But even though qualifying for RAAM wasn't really a top-of-mind goal, once it actually HAPPENED, it was like a switch flipped: I started thinking about it. At first it was semi-serious: "Hahahaha! I qualified for the World’s Toughest Bicycle Race! Just by riding through Death Valley for a couple days!" The thoughts intensified over time, and before I knew it I was doing more ultracycling races. And I was doing well. And after every one...."I am qualified for RAAM." The thought just wouldn't go away. It was like a drumbeat in the back of my head that helped me keep time and order and sanity in my life.

There has not been a day since October 11, 1999 that I can specifically recall NOT having some thought about RAAM - no matter how engrossing my in-the-moment life is, the drumbeat is still there. Sometimes it's a hindrance - like when I spend my off hours in June obsessively dot-watching (if I'm not racing or crewing RAAM or RAW). Sometimes it's a help - like when I know how to tap into just a little bit MORE energy when I'm on a long drive or babysitting the grandkids. Everyday happenings are measured in RAAM terms that feel like inside jokes: "Is it bad, or is it EFFINGHAM bad?"

I've tried solo RAAM twice - and I’ve failed twice. I've diagnosed those failures to death, and I believe that I understand what it takes to get to the finish line. RAAM is - and isn't - about balance. It's beautifully unbalanced - so unbalanced that it brings you to a new, different balance point that you'd never considered before.

In October of 2019, almost exactly 20 years after I first qualified for RAAM, I was the last finisher of what ended up being the last edition of Dex Tooke’s 1000-mile No Country for Old Men Ultrarace. When I signed up for that race, I figured it was going to be the longest, hardest race I’d ever finish. So I went all-out. I hired a coach, brought the best crew ever, and trained and worked and never gave up. I was sure that when I finished that one, I’d be satisfied, and the drumbeat could finally be quiet. I have never been so wrong in my life. At the finish line, as Dex was hugging and congratulating me and giving me my medal and the best trophy ever, I already knew I was going back to RAAM.

So I'm going to race RAAM again - in 2023. Anything can happen - it's a long way to go and past experience shows that plenty of people who have had all the strength and support necessary to finish have had something happen that caused a DNF. But I think that I have a good chance of finishing. And once again, I’m going all out: I’ve got the best coach, the best crew, the best research, and the best equipment I can muster. I know from experience that it matters.

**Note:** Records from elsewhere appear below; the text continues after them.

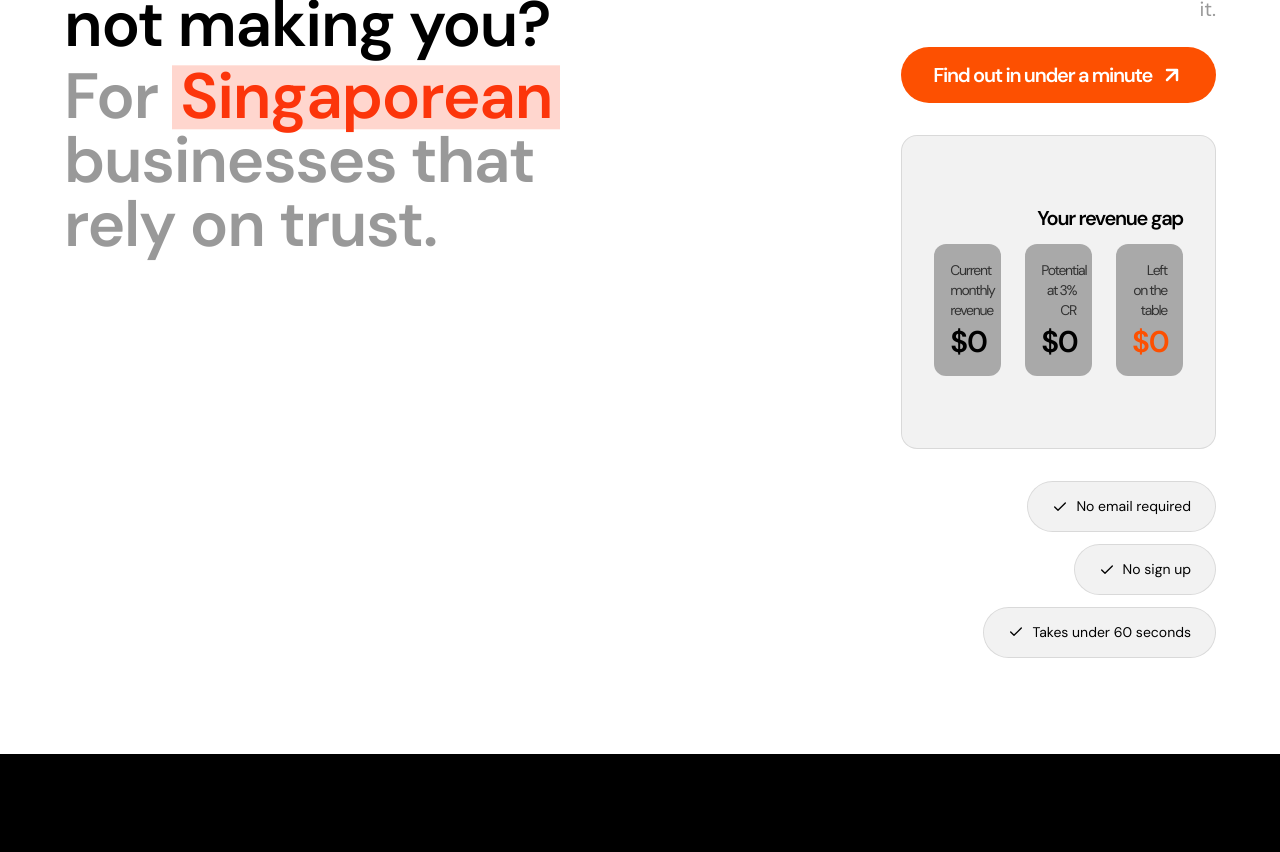
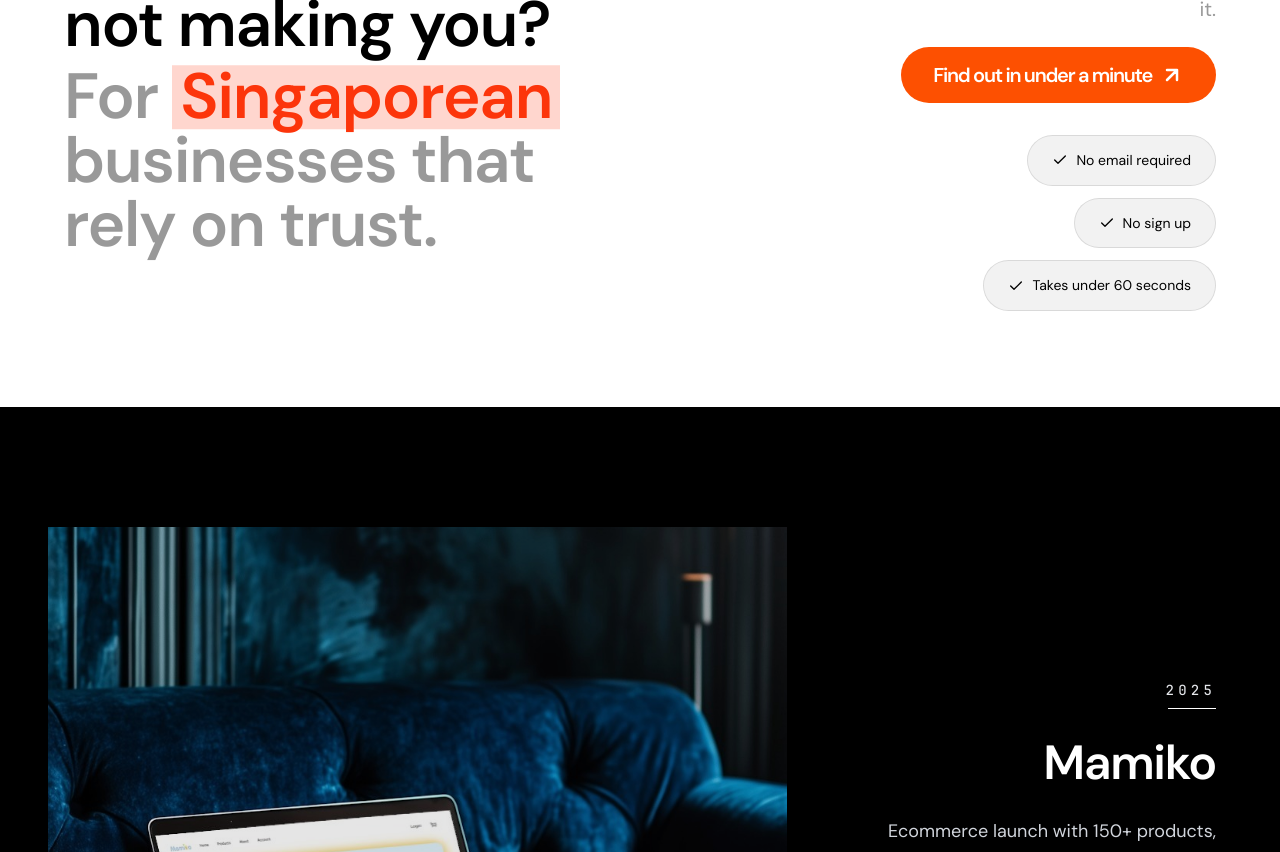
Before and after one commit to cyl-labs/cyllabs, a Next.js app: page / in a window 1280 px wide. Shown: the part 3460-4312 px from the top of the page. Built offline with nearby package versions, Linux system fonts and the light colour scheme; no server answers.

Commit message:
fix: revert changes from home page quiz

```diff
--- a/src/app/components/home/Quiz.tsx
+++ b/src/app/components/home/Quiz.tsx
@@ -1,5 +1,3 @@
-"use client";
-
 import Link from "next/link";
 import {
   motion,
@@ -163,9 +161,6 @@ const AccentText: React.FC<AccentTextProps> = ({ children }) => {
 };
 
 export default function Quiz(): React.ReactElement {
-  const currentRevenue = 0; // replace with real value if needed
-  const possibleRevenue = 0; // replace with real value if needed
-
   return (
     <div className="flex justify-center overflow-x-hidden bg-white items-center">
       <div className="max-w-[1600px] px-16 py-24 max-md:px-6 max-sm:pt-0 max-sm:pb-24 max-sm:gap-10 flex justify-between gap-8 max-[1200px]:flex-col">
@@ -290,47 +285,7 @@ export default function Quiz(): React.ReactElement {
                 </Link>
               </Button>
 
-              {/* Revenue gap card replacement */}
-              <motion.div
-                className="w-full relative aspect-square mt-6 md:mt-8"
-                initial={{ x: -100, opacity: 0 }}
-                whileInView={{ x: 0, opacity: 1 }}
-                transition={{
-                  type: "spring",
-                  stiffness: 100,
-                  damping: 30,
-                  restDelta: 0.001,
-                }}
-                viewport={{ once: true }}
-              >
-                <div className="absolute inset-0 rounded-2xl border border-black/10 bg-black/5 p-6 sm:p-8 flex flex-col justify-center">
-                  <h3 className="text-[20px] font-semibold mb-4">Your revenue gap</h3>
-                  <div className="grid grid-cols-1 sm:grid-cols-3 gap-6">
-                    <div className="rounded-xl bg-black/30 p-4">
-                      <p className="text-sm opacity-70">Current monthly revenue</p>
-                      <p className="mt-1 text-3xl font-semibold">
-                        ${new Intl.NumberFormat("en-SG").format(Math.round(currentRevenue))}
-                      </p>
-                    </div>
-                    <div className="rounded-xl bg-black/30 p-4">
-                      <p className="text-sm opacity-70">Potential at 3% CR</p>
-                      <p className="mt-1 text-3xl font-semibold">
-                        ${new Intl.NumberFormat("en-SG").format(Math.round(possibleRevenue))}
-                      </p>
-                    </div>
-                    <div className="rounded-xl bg-black/30 p-4">
-                      <p className="text-sm opacity-70">Left on the table</p>
-                      <p className="mt-1 text-3xl font-semibold text-[#FD5001]">
-                        ${new Intl.NumberFormat("en-SG").format(
-                          Math.max(0, Math.round(possibleRevenue - currentRevenue))
-                        )}
-                      </p>
-                    </div>
-                  </div>
-                </div>
-              </motion.div>
-
-              {/* Badges */}
+              {/* Badges — match file 2 logic */}
               <motion.div
                 className="w-full mt-6 md:mt-8 flex flex-wrap items-center justify-end gap-3 max-[1200px]:justify-start max-sm:justify-center"
                 variants={textRevealVariants}
```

When I finish RAAM - on (or hopefully before) June 26, 2023 - it will have been 8,659 days since I first qualified for RAAM. This is one hell of a macabre record: Over the 40 year history of RAAM, no one else has taken this long to get across the finish line once they initially qualified. 8,659 days is a long time: 23 years, 8 months, and 15 days. Think about that: I will have had eight thousand, six hundred and fifty nine sleeps with RAAM running around in my head. It's hard to imagine what will happen when I've finally DONE it: will the thoughts stop, or will they continue, or will they somehow change?

Let’s find out.